So we drove to a parking area at the southeast edge of the park's largest lagoon, the Etang du Vaccares, and hiked toward the Phare de la Gacholle. Just before the entrance to the lighthouse, we veered left and marched across the dunes to the sea.

Despite the intense heat of the midday sun, the air was cool. A stiff wind from the north ruffled the surface of the salt marshes. Off in the distance, kite-surfers danced over the sparkling green waves.

After reaching the water's edge, we retreated to the dunes, where we picnicked on our provisions from Arles -bread, cheese and sausage. As we huddled against the wind, fearful that the wind would carry off an unattended napkin or paper bag, several people galloped past on horseback.

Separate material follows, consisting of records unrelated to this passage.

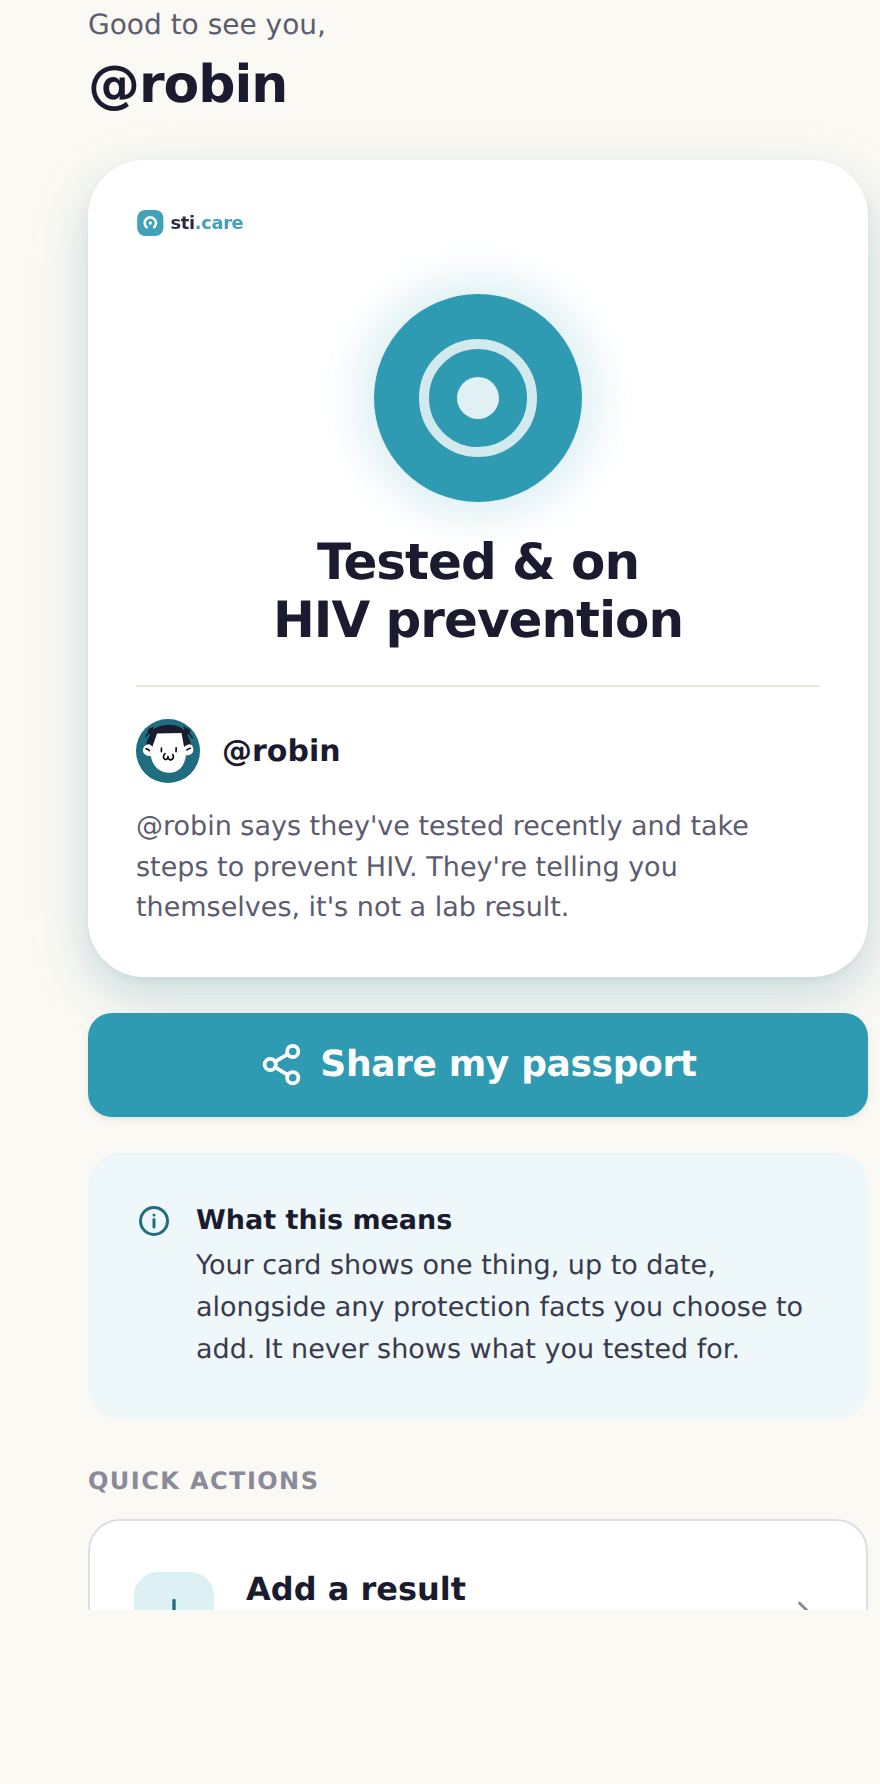
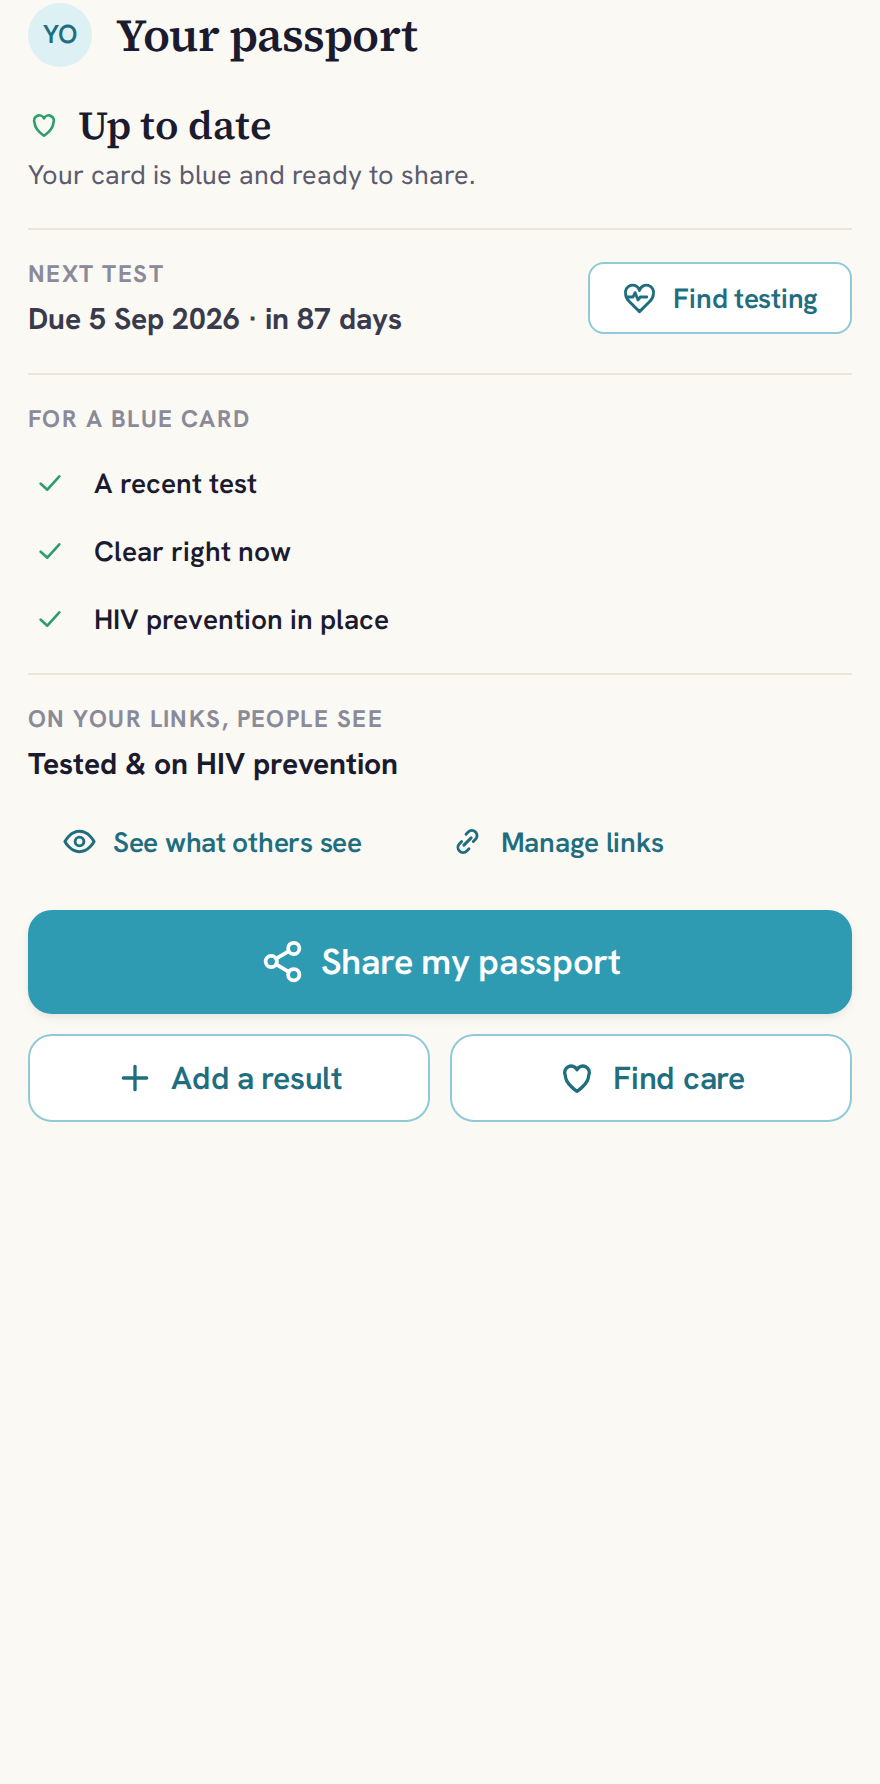
Editorial adoption closers: absolute style lint, PWA screenshot, docs round
The migration ratchet retires: style-lint-baseline.json is deleted and the
lint rules become absolute, with a short explicit allowlist for what a
class or token cannot express (data-driven sizes and colors, the wallet
pass depictions, QR paint, and Storybook fixture layout; hex stays banned
in stories outside the QR/PWA fixtures). Segmented is no longer counted as
a stranded surface: it stayed a sanctioned control, so the ban now covers
Card/Badge/Row only, outright.

The PWA install screenshot regenerates from its story so the manifest
image carries the editorial Home with the certificate badge frame.

Docs round: doc 37 flips to BUILT and describes the absolute lint, the
kept Segmented, the certificate artifact frame, and the finished labs/api
surfaces; doc 36's generalizes section now points at doc 37 as built.

Claude-Session: https://claude.ai/code/session_01HHNjiuqoNxWahGYmV5ii4L

diff --git a/labs/docs/37-app-editorial-adoption.md b/labs/docs/37-app-editorial-adoption.md
@@ -1,14 +1,14 @@
 # 37 - The app adopts the editorial language
 
-## Status: IN PROGRESS (the style architecture, self-hosted fonts, and the migration ratchet are built; the editorial grammar and the screen migrations land cluster by cluster)
+## Status: BUILT (every surface runs the language; the style lint is absolute)
 
-The passport app is moving onto the editorial design language that
+The passport app runs on the editorial design language that
 [36-info-design-language](36-info-design-language.md) built for info.sti.care.
 Doc 36 owns the language (type, surfaces, color, density, the one-primary-action
 rule); this doc owns the app-side mechanics: the style architecture, the
-migration rules, and the guardrails that keep the move one-directional. The
-same effort carries the language to the logged-out pages, the labs docs site,
-and the api landing page, so every surface reads as one product.
+absolute style-lint rules, and the sanctioned exceptions. The same effort
+carried the language to the logged-out pages, the labs docs site, and the api
+landing page, so every surface reads as one product.
 
 ## Style architecture
 
@@ -46,16 +46,17 @@ queries, one filled primary action per viewport. The app adds the decisions an
 interactive product needs:
 
 - **Card taxonomy.** Exactly three kinds of surface keep card-ness: the badge
-  card (the credential the product is about), the wallet passes (depictions of
-  physical objects), and overlays such as the share sheet (control surfaces
-  keep radius and elevation). Everything else is hairline-structured page.
-  Tinted cards, glow shadows, icon tiles, and pill chips retire from app
-  markup; their classes stay in the vendored CSS, unused.
+  card (the credential the product is about, on the `.e-artifact` certificate
+  frame: a double printed rule, flat, never a glow), the wallet passes
+  (depictions of physical objects), and overlays such as the share sheet
+  (control surfaces keep radius and elevation). Everything else is
+  hairline-structured page. Tinted cards, glow shadows, icon tiles, and pill
+  chips retired from app markup; their classes stay in the vendored CSS,
+  unused.
 - **Stranded design components.** From `design/components`, the app keeps
-  `Button`, `IconButton`, and the form controls. `Card`, `Badge`, `Row`, and
-  `Segmented` are stranded: never restyled, never wrapped; migrating screens
-  simply stop using them in favor of the `.e-*` grammar. The style lint
-  ratchets their usage down.
+  `Button`, `IconButton`, `Segmented` (a control surface), and the form
+  controls. `Card`, `Badge`, and `Row` are stranded: never restyled, never
+  wrapped; no screen uses them. The style lint bans them outright.
 - **Status vocabulary.** Status renders as the uppercase word plus the heart
   glyph in a derived AA-safe ink (info's StatusLabel), never a colored pill,
   and never color alone.
@@ -68,38 +69,35 @@ interactive product needs:
   lint enforces the CSS half: no viewport `@media` beyond the 900px chrome
   breakpoint.
 
-## The migration ratchet
+## The style lint
 
-The legacy styling (inline `style` props referencing tokens) cannot be banned
-in one step, so `passport/scripts/style-lint.mjs` enforces a one-way ratchet
-against `scripts/style-lint-baseline.json`, a per-file snapshot of three
-counts: inline style blocks, raw hex colors, and stranded surface components.
-Above the baseline fails as a new violation; below it fails too, telling you
-to run `npm run lint:styles -- --write`, which records the improvement and
-refuses to record a regression. The baseline shrinking to nothing is the
-definition of done; then the rules are absolute, exactly like info's lint.
-The `@media` rule is absolute from day one.
+`passport/scripts/style-lint.mjs` enforces the language absolutely (the
+migration burn-down ratchet it started as is retired): no inline `style={}`
+blocks, no raw hex outside `styles/theme.css`, no stranded surface components
+(`Card`/`Badge`/`Row`), and no viewport `@media` beyond the 900px chrome
+breakpoint. A short explicit allowlist in the script covers what a class or
+token cannot express: data-driven inline values (medallion and pass sizes,
+avatar swatch colors, QR geometry, NavLink's style passthrough), the wallet
+pass depictions with their platforms' own colors, QR/PNG paint colors, and
+Storybook fixture layout (`*.stories.tsx`, inline styles only; hex stays
+banned there too). An allowlist entry needs a reason of that kind; everything
+else is a lint failure.
 
-Migration rules per change:
-
-- **Whole screens only.** A screen is either fully editorial or fully legacy;
-  a half-migrated screen never ships. Cross-screen inconsistency while the
-  effort runs is accepted and expected; the baseline file is the public
-  burn-down.
-- Stories update with their screen, and baselines regenerate through the
-  `screenshot:update` label in the same change.
-- Copy touched along the way is held to the voice guide.
+Rules that still hold for any styling change: stories update with their
+screen, baselines regenerate through the `screenshot:update` label in the
+same change, and copy touched along the way is held to the voice guide.
 
 ## Surfaces beyond the app
 
-- **info.sti.care** already runs the language (doc 36) and shares the fonts
-  and the passport barrel.
-- **labs.sti.care** consolidates onto it: the standalone sticker aesthetic
-  retires, its stylesheet derives from the passport tokens at build time, and
-  its published content gets refreshed in the same effort (owned here, built
-  in the labs deploy scripts).
+- **info.sti.care** runs the language (doc 36) and shares the fonts and the
+  passport barrel.
+- **labs.sti.care** runs it too: its deployed stylesheet is assembled at build
+  time from the passport design tokens plus two authored sheets
+  (`labs/labs-theme.css`, `labs/labs-site.css`), and it self-hosts the same
+  font files the passport serves.
 - **The api landing page** (`server/internal/server/landing.html`) stays a
-  standalone Go-served file and simply adopts the real token values.
+  standalone Go-served file on the real token values (hex with token-name
+  comments, system fonts only).
 
 ## What stays out of scope
 

diff --git a/labs/docs/36-info-design-language.md b/labs/docs/36-info-design-language.md
@@ -128,10 +128,11 @@ adopting the language elsewhere.
 
 ## What generalizes to the app, and what stays info-only
 
-Generalizes: the cascade-layer architecture over the shared tokens, the serif
-display voice, ink-forward color rules and derived AA status inks, hairline
-surface grammar, the container-query policy, the one-primary-action rule, and
-the style-lint guardrails. Info-only: the 66ch article measure and prose
-styles, the facts strip, and the publication templates; the app's interactive
-screens keep the card and control grammar of `passport/src/design` until the
-adoption effort defines their editorial equivalents.
+Generalized (built, owned by
+[37-app-editorial-adoption](37-app-editorial-adoption.md)): the cascade-layer
+architecture over the shared tokens, the serif display voice, ink-forward
+color rules and derived AA status inks, hairline surface grammar, the
+container-query policy, the one-primary-action rule, and the style-lint
+guardrails; the app's editorial equivalents of cards and rows are its `.e-*`
+grammar. Info-only: the 66ch article measure and prose styles, the facts
+strip, and the publication templates.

With the sun now arcing toward the west, it was time to pack up our belongings and head back across the dunes.

Freshly whitewashed and sporting bright blue shutters, the lighthouse also served as a visitor information center for this section of the park. Inside, there were simple displays of shells, feathers and wildflowers to illustrate the ecology of the nature preserve.

Like the other tourist facilities in the park, it was decidedly low-tech, reminiscent of a 1950s-era science classroom. A few books, posters, t-shirts and post cards were for sale, but nothing approaching the commercial scale of a typical gift shop in the U.S. park system.

If there was a slightly worn look to the nature preserve, it might be because human beings have been fussing here for centuries. Salt production alone dates back to the time of the Romans.

Image: A picnic lunch
Ann Levin  /  AP
A picnic lunch of organic bread with the Provencal specialties tapenade (olive paste) and caviar d'aubergine (eggplant spread) in a covered shelter at the Marais du Vigueirat, south of the city of Arles, France. The Marais du Vigueirat is a wildlife refuge just outside the Park of the Camargue in southern Provence.
The seaside resort of Saintes-Maries-de-la-Mer, where some believe Mary Magdalene and other early Christians washed ashore in a boat from Jerusalem in 40 A.D., has attracted religious pilgrims for nearly two millennia.

Besides its human inhabitants, the Camargue has long supported wild herds of black bulls and white horses, which have given rise to a French-style cowboy culture. French President Nicolas Sarkozy was photographed there on a white horse two days before the first round of the elections in France earlier this year.

Tourists can watch bullfights; explore the Camargue on horseback alongside the gardians, or French cowboys; and sample the distinctive flavors of bull meat and sausage in local shops and restaurants.

Whether you're a wannabe cowhand, a devoted birdwatcher or a devotee of Van Gogh, you're likely to find something in the park that strikes a chord.

I, for one, will never forget the flamingos we saw, which, by the way, are not Pepto-Bismol pink.

Their plumage comes in delicate hues of rosy pink and white, with dramatic black flight feathers visible when their wings are extended.

The lawn ornament manufacturers who have turned these spectacular-looking birds into tropical kitsch have simply got it wrong.

© 2013 The Associated Press. All rights reserved. This material may not be published, broadcast, rewritten or redistributed.

Discuss:

Discussion comments

,

Most active discussions

  1. votes comments
  2. votes comments
  3. votes comments
  4. votes comments